What did I learn? My sister is a learning machine. She has a hunter's vision for the natural world and all of humanity. She engaged a French set of pilgrims for miles, and had them singing with her and sharing grand children's photos. In one aldea (village) we passed beside a farm where an elderly woman bent over her washboard using a homemade soap bar to scrub sheets. She faced an east facing rock wall of her old home and was surrounded by dairy cows that towered over her. Elda approached the woman and asked permission to photograph her. I wouldn't have dared interrupt the busy woman. In the time it took for us to walk the length of the yard, Elda had her smiling and prettifying herself for what would turn out to be the best photo of the journey.

What else did I learn? My sister's enthusiasm does not wane and that she is fiery 24/7 in her passion for life.

If the struggles of her growing-up years marked my sister, they only served to make her resolute to live at full throttle, a todo pecho, facing the wind and ready for take-off. That helps explain the abiding love of her airline captain (retired) husband.

That's a lot to learn about, and I'm grateful for the experience this past month, and for the Camino of our braided lives since my birth, being her sister.

Monday, June 4, 2012

A Hill Country Welcome Home

Three weeks away, and what happens?

Nature takes its course, that's what. The grasshoppers, chicharras (cicadas), crickets, tree frogs and a drunken crowd of rowdy celebrants from around the insect world do what comes naturally after Spring rains. They fill the night with sounds seeking their companion, calling out, "Hey, there, listen to me! I am a great candidate for a mate. Check out my song!" "No, listen to my song! Here! From my tree! I'm the one you should have your baby (fill in the blank) with!"

Across the hills and wafting up from the bottoms there came last night wave after wave of their hello- look-at-me calls, thousands of churning, whirring maracas and castanets filling the clear full-moon sky.

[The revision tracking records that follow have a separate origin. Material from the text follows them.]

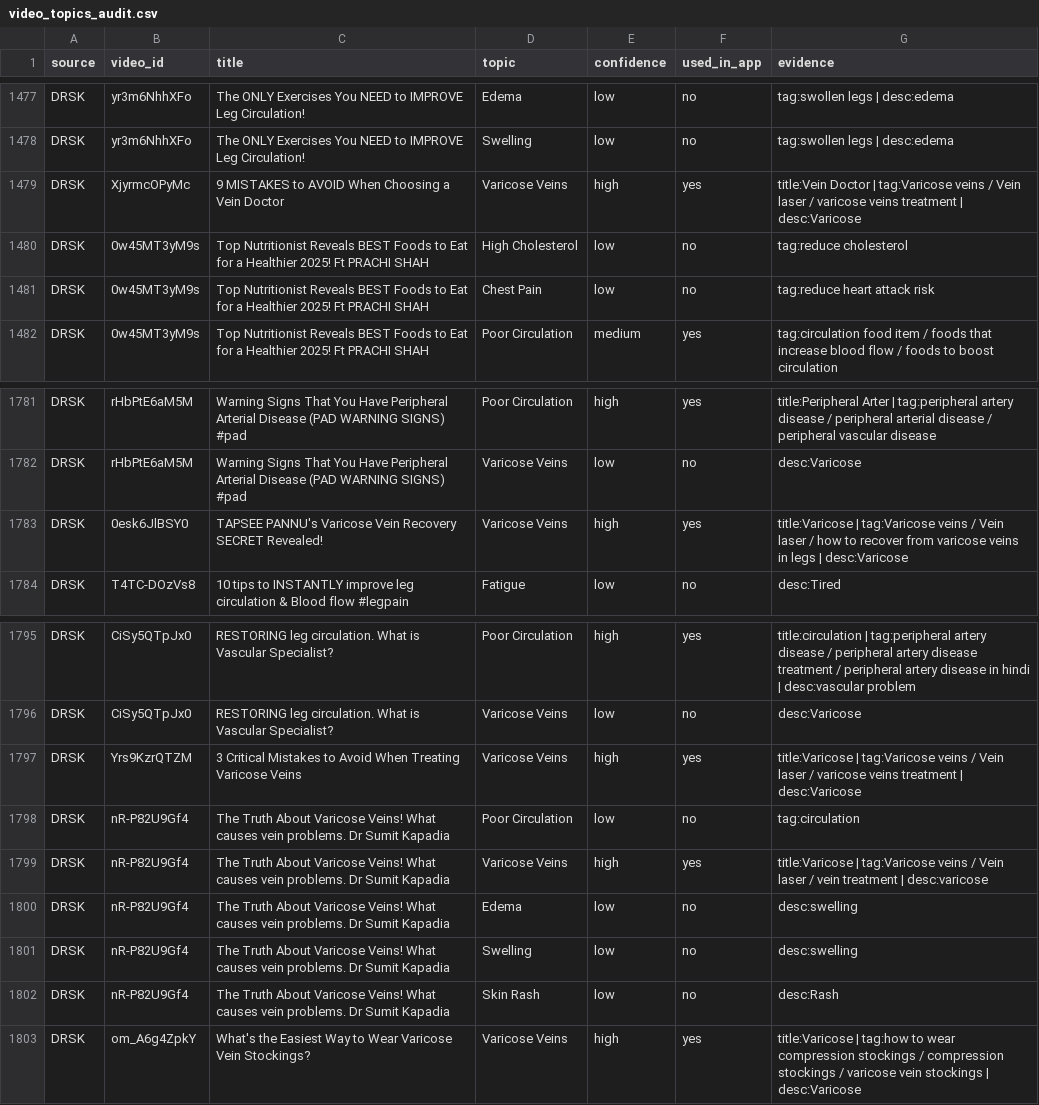
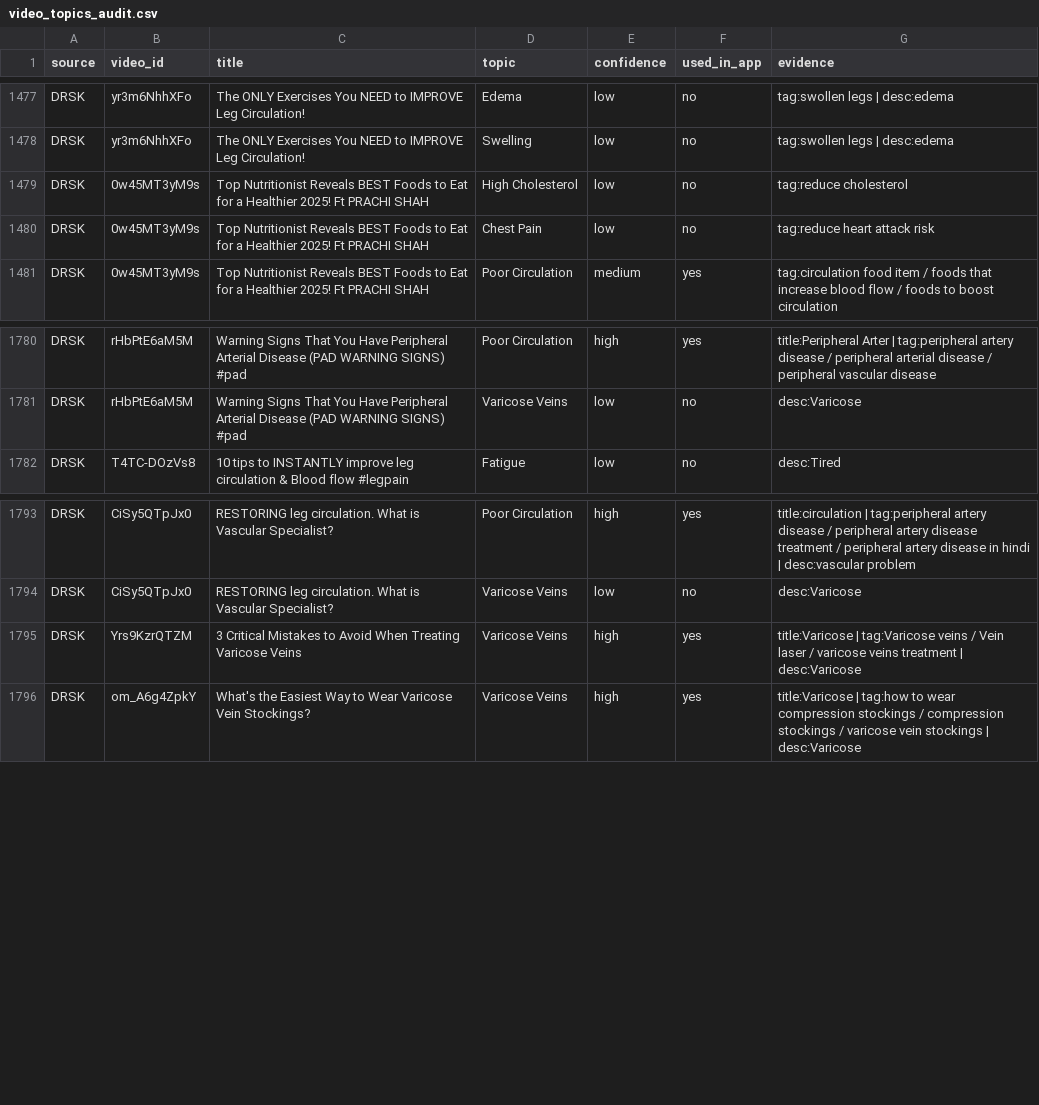
Before and after one commit to deshvenkateshblr/3DHealth, a CSV file: tools/video_topics_audit.csv, drawn as a sheet; only a part is shown, gaps mark what is left out; the diff names each change by its address in the sheet, - before the commit and + after, or states it on an @@ line.

```diff
--- a/tools/video_topics_audit.csv
+++ b/tools/video_topics_audit.csv
-row 1479: DRSK | XjyrmcOPyMc | 9 MISTAKES to AVOID When Choosing a Vein Doctor | Varicose Veins | high | yes | title:Vein Doctor | tag:Varicose veins / Vein laser / varicose veins treatment | desc:Varicose
-row 1783: DRSK | 0esk6JlBSY0 | TAPSEE PANNU's Varicose Vein Recovery SECRET Revealed! | Varicose Veins | high | yes | title:Varicose | tag:Varicose veins / Vein laser / how to recover from varicose veins in legs | desc:Varicose
-row 1798: DRSK | nR-P82U9Gf4 | The Truth About Varicose Veins! What causes vein problems. Dr Sumit Kapadia | Poor Circulation | low | no | tag:circulation
-row 1799: DRSK | nR-P82U9Gf4 | The Truth About Varicose Veins! What causes vein problems. Dr Sumit Kapadia | Varicose Veins | high | yes | title:Varicose | tag:Varicose veins / Vein laser / vein treatment | desc:varicose
-row 1800: DRSK | nR-P82U9Gf4 | The Truth About Varicose Veins! What causes vein problems. Dr Sumit Kapadia | Edema | low | no | desc:swelling
-row 1801: DRSK | nR-P82U9Gf4 | The Truth About Varicose Veins! What causes vein problems. Dr Sumit Kapadia | Swelling | low | no | desc:swelling
-row 1802: DRSK | nR-P82U9Gf4 | The Truth About Varicose Veins! What causes vein problems. Dr Sumit Kapadia | Skin Rash | low | no | desc:Rash
```
Also changed, not shown: 16 other files.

Our serenata from the hill country might have sounded raucous and disorganized to the casual listener trying to sleep after 18 hours sitting upright in a speeding magical bird that old Columbus could only dream of while crossing back and forth over the ocean between Spain and the Americas.

But tired is tired, even in a speeding magical bird. Yet, laying flat, finally, back on your own bed, if you breathed deep and slowly, and listened hard, after a while, you might start to hear the melody strands of a familiar song carried on the breeze from the window facing south.  Coming in on a whim, the rhythm section brings in  ribbons of the familiar tune, Cielito Lindo. There now is the chorus, "Ay, ay, ay, ay, canta y no llores..."  Here now is the gentle trot of the opening of the song, and there, too, the lilting conclusion, " alegran cielito lindo los corazones." 

This non-linear rendition of Cielito Lindo came not in the logical progression, but all at once and from all directions. One hill carried the first strands of the song, the next hill the third, while from deep in the ravine below, I think I heard an old Woodie Guthrie or Johnny Cash tune trying to get untangled and join in with mariachi trumpets.

This joyous music came from insects that had not been born when we left for EspaƱa.

The singers sounded like sailors glad to be home after a long journey away. Or maybe the choirs nestled in the cedars were singing for the travelers who were too weary to take up anything but their nightgowns.

The song's pieces were spread across the night sky, but my brain in that moment and at that stage of exhaustion could strangely and easily braid the pieces together as they lulled me to slumber.

The occasional chiming in from the mourning doves and whippoorwill completed the night's entertainment, and we felt all of nature welcome us back home.